UPDATE: Though our Kickstarter campaign was unsuccessful in funding, we have had great success in linking with other inventors and entrepreneurs that are ready to enter the manufacturing phase and need molds and parts to make their projects reality. Going through the process first hand has allowed us to understand our crowd-funding customers cost conscious and time sensitive deadlines. We would be pleased to learn about your project and work with you on bringing it to fruition.
Please read more about our journey with crowd-funding:
Silicone Ball Jar Water Bottle Project
Our silicone mason jar drinking bottle is a typical 24 oz Ball Jar with a silicone wrap made for on-the-go drinking. This is one of Casco Bay Molding’s first adventures in developing one of our own ideas using crowd sourced media. Below will take you through the design journey of the Casco Bay Molding Silicone Ball Jar Drinking wrap.

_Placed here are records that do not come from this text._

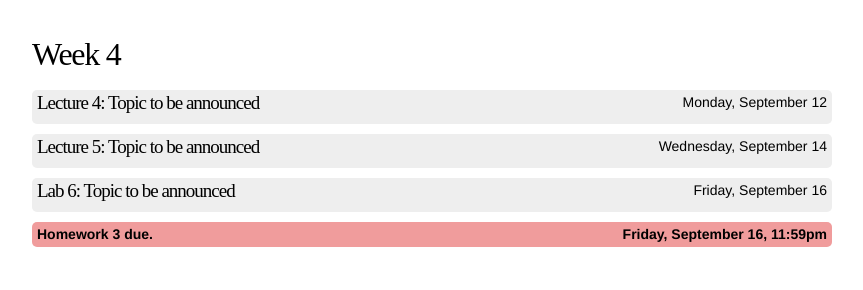
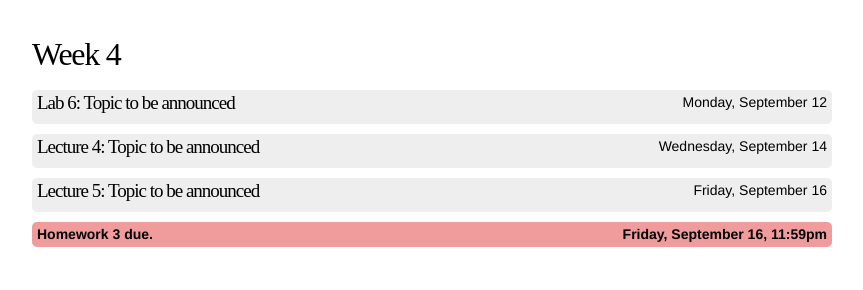
Before and after one commit to datascience-course/2016-website, a Jekyll site: the page built from schedule.md, in a window 1280 px wide and 900 px high, scrolled down 1202 px. Shown: the part 168-458 px from the top of the window, without its empty margins (208-1071 px from the left). Built offline with Jekyll 4.4.1, drawn with Linux system fonts in a browser that asks for light colours; some web fonts are replaced.

Commit message:
Update schedule.html

```diff
--- a/_layouts/schedule.html
+++ b/_layouts/schedule.html
@@ -28,9 +28,9 @@ Monday: Labor Day
 
     <h2>Week 4</h2>
 
-    {% include lecture.html number=4 date="Monday, September 12" key="perception" %}
-    {% include lecture.html number=5 date="Wednesday, September 14" key="data" %}
-    {% include lecture.html type="lab" number=6 date="Friday, September 16" key="data" %}
+    {% include lecture.html type="lab" number=6 date="Monday, September 12" key="lab_temp_analysis" %}
+    {% include lecture.html number=4 date="Wednesday, September 14" key="data" %}
+    {% include lecture.html number=5 date="Friday, September 16" key="data" %}
 
     {% include deadline.html due="Homework 3" date="Friday, September 16, 11:59pm" %}
 
```
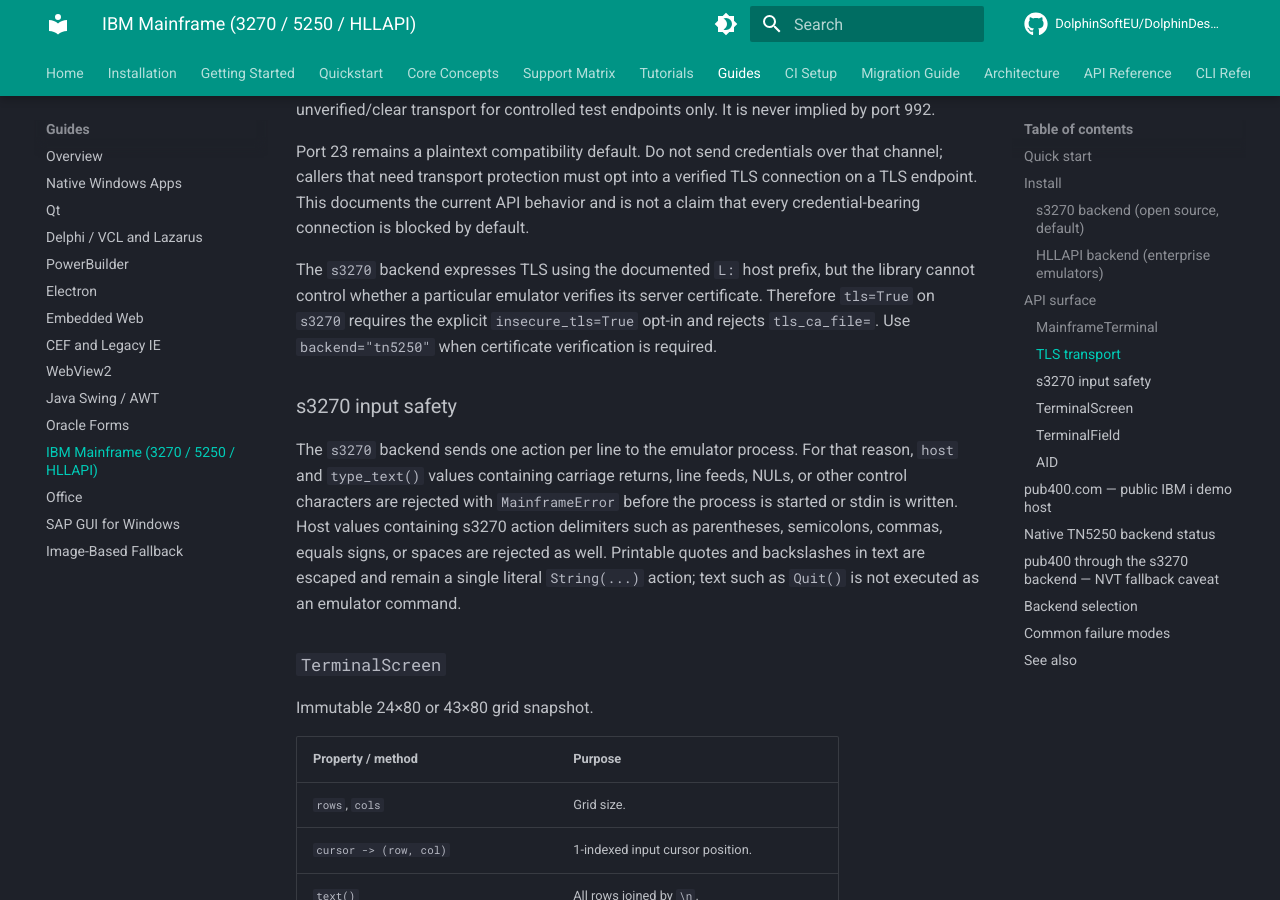
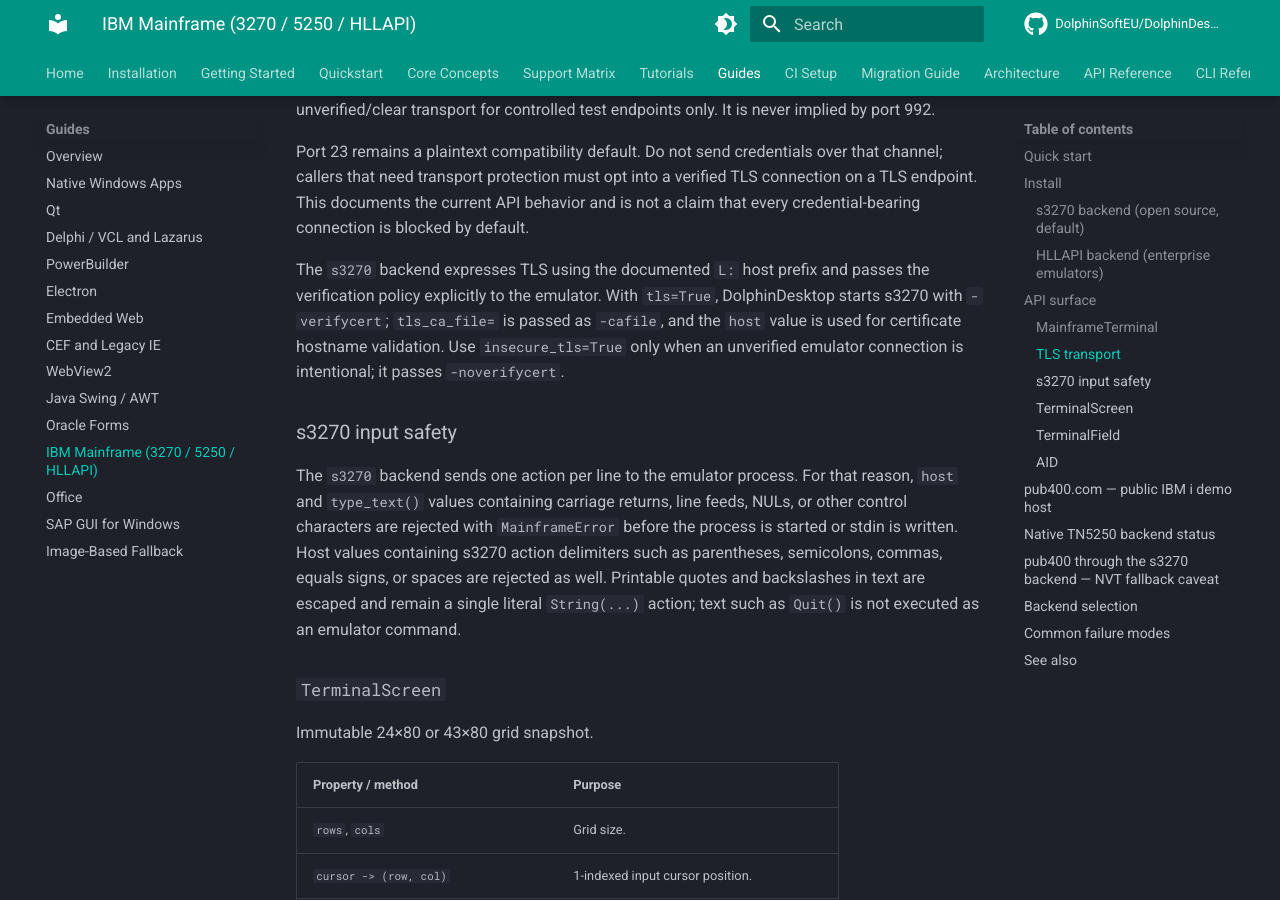
Before and after one commit to DolphinSoftEU/DolphinDesktop, an MkDocs documentation site: the page built from docs/guides/mainframe.md, in a window 1280 px wide and 900 px high, scrolled down 3455 px. Built offline with MkDocs 1.6.1 and Material for MkDocs 9.7.7, drawn with Linux system fonts in a browser that asks for light colours; comment, search, counter and statistics services are not loaded; the version menu is left out.

Commit message:
Bug fix for DESKTOP-196-200

```diff
--- a/docs/guides/mainframe.md
+++ b/docs/guides/mainframe.md
@@ -134,11 +134,12 @@
 behavior and is not a claim that every credential-bearing connection is
 blocked by default.
 
-The `s3270` backend expresses TLS using the documented `L:` host prefix, but
-the library cannot control whether a particular emulator verifies its server
-certificate. Therefore `tls=True` on `s3270` requires the explicit
-`insecure_tls=True` opt-in and rejects `tls_ca_file=`. Use `backend="tn5250"`
-when certificate verification is required.
+The `s3270` backend expresses TLS using the documented `L:` host prefix and
+passes the verification policy explicitly to the emulator. With `tls=True`,
+DolphinDesktop starts s3270 with `-verifycert`; `tls_ca_file=` is passed as
+`-cafile`, and the `host` value is used for certificate hostname validation.
+Use `insecure_tls=True` only when an unverified emulator connection is
+intentional; it passes `-noverifycert`.
 
 ### s3270 input safety
 
```
Also changed, not shown: SECURITY.md (+6 -6 lines), docs/reference/index.md (+1 -0 lines), docs/reference/mainframe.md (+2 -2 lines), 3 other files.
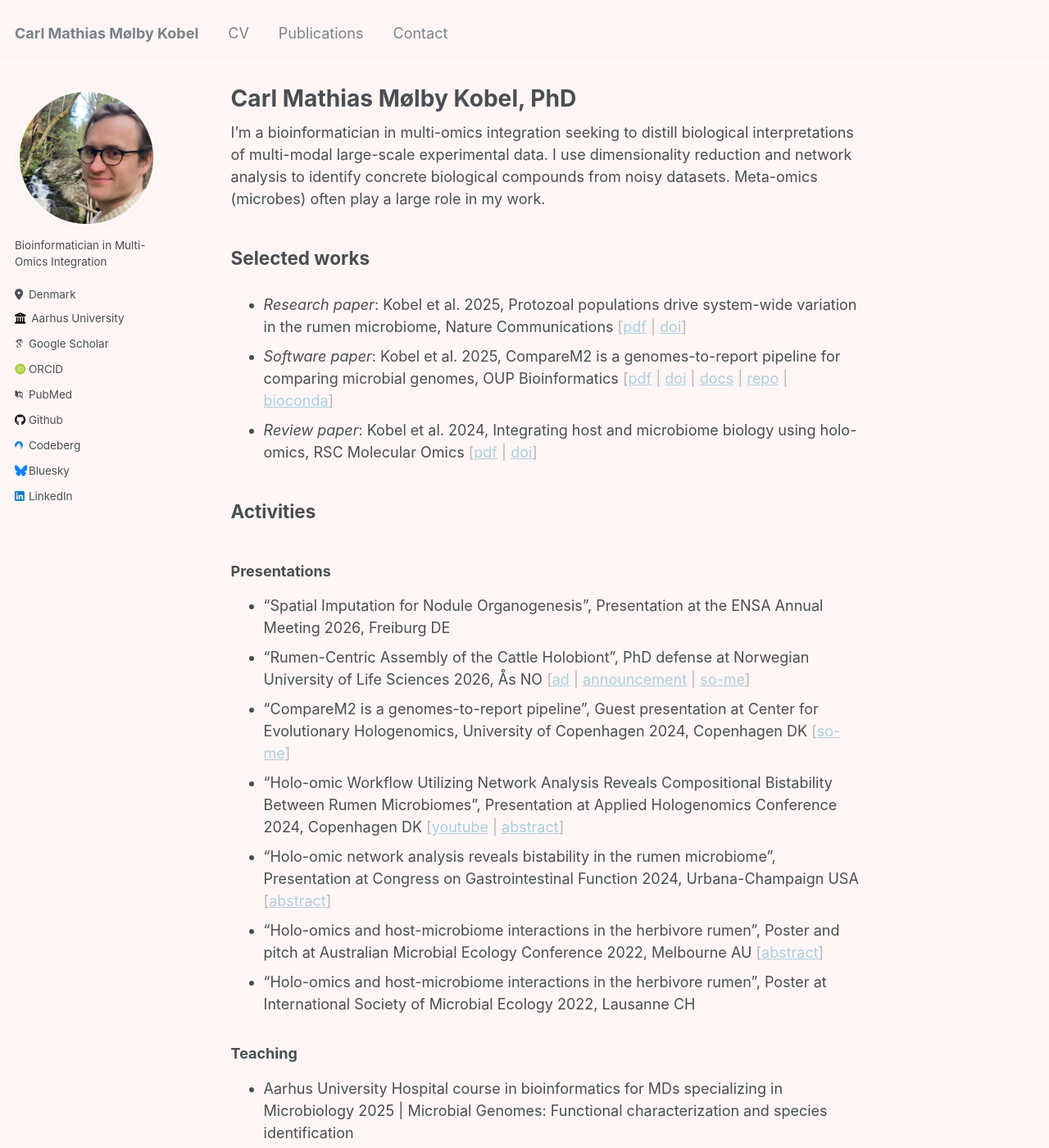
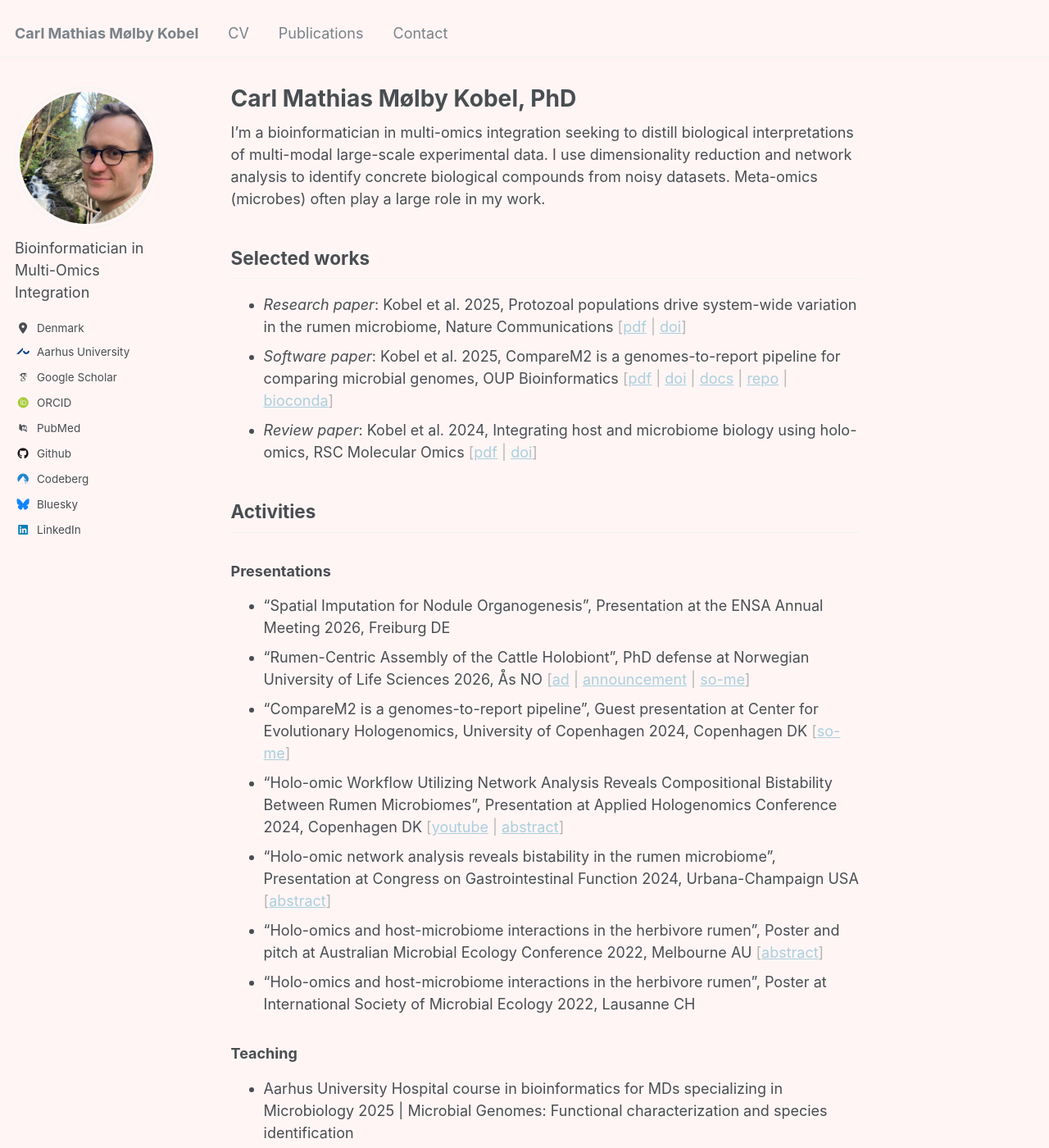
Before and after one commit to cmkobel/cmkobel.github.io, a Jekyll site: the page built from _pages/about.md, in a window 1280 px wide and 1400 px high. Shown: the whole window at 82% size. Built offline with Jekyll 4.4.1, drawn with Linux system fonts in a browser that asks for light colours; some web fonts are replaced.

Commit message:
Use AU logo for employer, align sidebar icons, enlarge bio
- Employer link now shows the Aarhus University mark (au.dk favicon,
  served locally as images/au-logo.png) via a new author.employer_logo
  key, falling back to the generic building icon when unset
- Give every sidebar icon a fixed-width slot so all labels start at the
  same x, regardless of icon type (font glyph, inline SVG, or image)
- Bump the author bio to body text size ($type-size-5)

Co-Authored-By: Claude Opus 4.8 (1M context) <noreply@anthropic.com>

```diff
--- a/_config.yml
+++ b/_config.yml
@@ -28,6 +28,7 @@ author:
   location         : "Denmark"
   employer         : "Aarhus University"
   employer_url     : "https://mbg.au.dk/en/contact/staff-and-students/show/person/cmkobel@mbg.au.dk"
+  employer_logo    : "/images/au-logo.png" # optional; falls back to a generic building icon
   uri              : # URL
   email            : #"kobel at protonmail.com"
 
--- a/_includes/author-profile.html
+++ b/_includes/author-profile.html
@@ -27,7 +27,8 @@
         <li class="author__desktop"><i class="fa-solid fa-location-dot icon-pad-right" aria-hidden="true"></i>{{ author.location }}</li>
       {% endif %}
       {% if author.employer %}
-        <li class="author__desktop">{% if author.employer_url %}<a href="{{ author.employer_url }}"><i class="fa fa-solid fa-building-columns icon-pad-right" aria-hidden="true"></i>{{ author.employer }}</a>{% else %}<i class="fa fa-solid fa-building-columns icon-pad-right" aria-hidden="true"></i>{{ author.employer }}{% endif %}</li>
+        {% capture employer_icon %}{% if author.employer_logo %}<img src="{{ base_path }}{{ author.employer_logo }}" class="employer-logo icon-pad-right" alt="" aria-hidden="true">{% else %}<i class="fa fa-solid fa-building-columns icon-pad-right" aria-hidden="true"></i>{% endif %}{% endcapture %}
+        <li class="author__desktop">{% if author.employer_url %}<a href="{{ author.employer_url }}">{{ employer_icon }}{{ author.employer }}</a>{% else %}{{ employer_icon }}{{ author.employer }}{% endif %}</li>
       {% endif %}
       {% if author.uri %}
         <li><a href="{{ author.uri }}"><i class="fas fa-fw fa-link icon-pad-right" aria-hidden="true"></i>{{ site.data.ui-text[site.locale].website_label | default: "Website" }}</a></li>
--- a/_sass/_sidebar.scss
+++ b/_sass/_sidebar.scss
@@ -152,6 +152,9 @@
     margin-bottom: 20px;
   }
 }
+.sidebar .author__bio {
+  font-size: $type-size-5;
+}
 
 .author__urls-wrapper {
   position: relative;
--- a/_sass/_utilities.scss
+++ b/_sass/_utilities.scss
@@ -187,9 +187,16 @@ body:hover .visually-hidden button {
   vertical-align: middle;
 }
 
-/* Adjust this setting to control the space between an icon and text in the sidebar */
-.icon-pad-right {
-  padding-right: 0.5em;
+/* Fixed-width icon slot: every sidebar icon (font glyph, inline SVG, or image)
+   occupies the same width and is centered within it, so all labels start at the
+   same horizontal position. The 0.5em gap to the text is the trailing margin.
+   Scoped to .author__urls so it outranks Font Awesome's / Academicons' own
+   fixed-width classes (fa-fw / ai-fw) and applies uniformly. */
+.author__urls .icon-pad-right {
+  display: inline-block;
+  width: 1.5em;
+  margin-right: 0.5em;
+  text-align: center;
 }
 
 /* social icons*/
@@ -199,10 +206,9 @@ body:hover .visually-hidden button {
     color: #000;
   }
 
-  /* Inline SVG logos (e.g. Codeberg) sized to behave like a `fa-fw` glyph:
-     a 1em mark centered in a 1.25em fixed-width box, baseline-aligned. */
+  /* Inline SVG logos (e.g. Codeberg). Width comes from the .icon-pad-right slot;
+     height keeps the mark at ~1em and the viewBox preserves its aspect ratio. */
   .svg-inline-icon {
-    width: 1.25em;
     height: 1em;
     vertical-align: -0.125em;
     fill: currentColor;
@@ -211,6 +217,14 @@ body:hover .visually-hidden button {
 
   .svg-codeberg {
     color: $codeberg-color;
+  }
+
+  /* Employer logo image (e.g. the AU mark). Width comes from the .icon-pad-right
+     slot; object-fit keeps the logo's aspect ratio inside that slot. */
+  .employer-logo {
+    height: 1.15em;
+    object-fit: contain;
+    vertical-align: -0.25em;
   }
 
   .fa-bluesky,
```
Also changed, not shown: images/au-logo.png (added).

The problems with current products: We began with frustrations of other drinking vessel products and a brainstorming session for a solution.
- Completely plastic-free solutions are very limited. Yes, most plastic bottles are now made BPA-free, but plastic still carries a taste. Yick!
- Ability to be used with hot and cold beverages, without burning hand
- Not Leak-proof
- Break an expensive glass water bottle @ $30+, have to buy a whole new one
The Ball jar + Silicone Wrap: The Jar: a glass container that has spanned decades for various uses and has returned with a trending fury. Silicone: Our Healthcare Grade Liquid Silicone rubber is FDA approved and wont degrade or breakdown. Our reasons for choosing the Ball Jar and Silicone:
- Its Glass! Glass paired with Healthcare Grade Silicone=a super safe duo that’s reusable forever
- Its Green! Another Eco-friendly alternative to using disposable bottles
- If the jar breaks, a replacement is at most $5 and can be found at local stores everywhere. Plus, our Casco Bay Molding made Silicone cover will still work.
- Wide-mouth: makes it easy to clean. Throw it in the dishwasher, along with all the the silicone parts
Sizing Research: A size study of athletic-type glass water bottles currently on the market
Jar Sizes: Choosing the right size for an active lifestyle sparked lengthy deliberations between 16 oz, 24 oz, and 32 oz. Finally, after carrying around and drinking from the different sized jars for weeks, we landed on 24 oz. Our reasoning- most other athletic water bottles are in the 20-30 oz range and a good size for the amount of water needed for a game or everyday use.
Current Jar-to-Drinking Bottle Adaptations Research: We regularly use some of the products below ourselves. These are great ideas and many have been crowd sourced and successfully funded via Kickstarter and Indiegogo, as we hope to do. Through our research of using these products, we’ve found there are some key features that are missing to allow for an all-inclusive design for the on-the-go lifestyle.
Our goals based on research and field study that will be key in our design focus:
- Impact resistant
- Ease of carry
- Do away with metal lid/seal
Rough Sketches: Casco Bay Molding often contracts an outside Industrial Designer to draft up rough sketches to begin visualization of the product
We liked the simplicity of this design, and used it as a starting point for the development of a no-spill cap and carrying strap.
We explored some other options with how the straps could be held on and attached to the drinking lid. We took into account that the user should be able to pick up our design and know how to use it with little to no instruction. Too many straps and locking mechanisms gets confusing.
Final Concept Sketch: Ultimately, we circled back to the simplicity and elegant design of our original one-piece drinking lid design with some additions: a tethered no-spill cover and a holding band with carrying strap.
SolidWorks: After making critical design decision- such as jar size, and ironing out the components – strap, cap and wrap, the next step was putting the concept into SolidWorks to get a better understanding of form factor and function.
SLA Prototype: Once the SolidWorks model is complete, the next very useful step in development is creating a prototype. A prototype helps with human factors/ergonomics as well as fit and function. We worked with our local technical high school, Sanford Regional Technical Center, to produce a plastic SLA rapid prototyped part, as well as an outside vendor to produce a PolyJet prototype.
Crowd-Funding: A good way to get the word out to see if there is interest, pre-establish a customer base, and hopefully entirely fund the tooling and manufacture of your product is through Crowd Sourcing sites such as Kickstarter.com and IndieGoGo.com. You can see our campaign here: Kickstarter: Silicone Ball Jar Drinking Bottle
A very special thank you to our local technical high school, Sanford Regional Technical Center- specifically we would like to thank 2012 graduate, Ema Jane Hutchins of Beatnik Branch Productions for creating our Kickstarter video, our two factory cameramen, Sanford Technical Center students Devin Dulide and Zach Gagnon, and to the CAD department for use of their 3D printer- all under the direction of Mr. Joe Doiron.